The weather only begins to threaten rain just north of Lincoln City, but by this point we’re already wearing rain gear for warmth and to cut the moisture in the air. It’s getting cold. Proper motorcycle cold, where it bites into you with a moist cut, and I’m wishing we’d never returned the Widder Electric Vest and Arm Chaps we were lent for review earlier last month. By the time we pull into Florence our minds are set on a Hotel with a hot shower and a bite to eat.
Our digs for the evening are not going to turn up in Conde Naste any time soon, but it was clean, affordable, and smelled of renovation, new carpet, glue and more disturbingly hamster urine. Given the number of posted rules and warnings of undeclared pets being charged at a rate of $50.00 per night I can only guess that the Hamster got it’s money’s worth and partied like a rock star.

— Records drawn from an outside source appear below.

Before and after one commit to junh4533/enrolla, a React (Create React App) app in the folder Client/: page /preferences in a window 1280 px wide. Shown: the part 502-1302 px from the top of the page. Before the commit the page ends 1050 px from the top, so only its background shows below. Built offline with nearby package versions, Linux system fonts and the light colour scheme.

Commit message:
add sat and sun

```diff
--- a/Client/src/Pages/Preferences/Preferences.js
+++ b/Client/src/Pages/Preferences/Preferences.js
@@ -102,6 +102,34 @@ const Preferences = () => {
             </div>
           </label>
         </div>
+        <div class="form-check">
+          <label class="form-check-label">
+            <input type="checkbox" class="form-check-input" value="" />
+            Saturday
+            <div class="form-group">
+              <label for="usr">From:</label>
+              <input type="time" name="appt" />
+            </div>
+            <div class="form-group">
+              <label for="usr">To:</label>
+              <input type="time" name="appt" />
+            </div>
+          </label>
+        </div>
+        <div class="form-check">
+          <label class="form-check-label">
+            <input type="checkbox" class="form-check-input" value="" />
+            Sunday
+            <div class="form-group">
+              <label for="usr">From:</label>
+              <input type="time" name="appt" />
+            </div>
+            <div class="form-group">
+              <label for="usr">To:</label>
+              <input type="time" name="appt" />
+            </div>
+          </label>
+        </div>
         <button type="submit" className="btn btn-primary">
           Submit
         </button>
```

The next morning featured drizzle, and the realization that Kevin’s heated grips were failing to honour the heating part of their raison d’etre. Another hour with the volt meter and it was sorted.
The oddest point of the day? Meeting up with Kevin’s parents just north of Eureka on the snowbird migratory return trip for the spring. Riding in lead I see that a conspicuous red truck with massive fifth wheel in tow was flashing it’s high beams and sounding off the horn. We looped at the next exit and caught up with them at Clam Beach. The punch line is that Kevin’s Father, not remembering what the VFR looked like, had been giving pretty much all the motorcycling duos along the way the same treatment, possibly spreading confusion in his wake. The visit was brief as we needed to push on to Ukiah, we wanted to minimize our night riding after all… but you already know all about that.
The next day we began our Rest and Repair cycle with a visit to Ukiah Motorsport. The service manager took the Magna out for a diagnostic spin. It wasn’t a cam-chain rattle after all, that would have been present at all RPMs in the range. No, the cause was much more benign and somewhat relieving; bolts that attached the new engine guard Kevin had installed pre-trip had stripped and the guard was rattling against the engine and frame. Bad sound, but no risk. Still it’s given us some time to visit with our friend Ed, bring in fresh tires and prepare for the next segment of our journey. A group ride from San Francisco to Las Vegas via Death Valley with the Top of the Hill Club.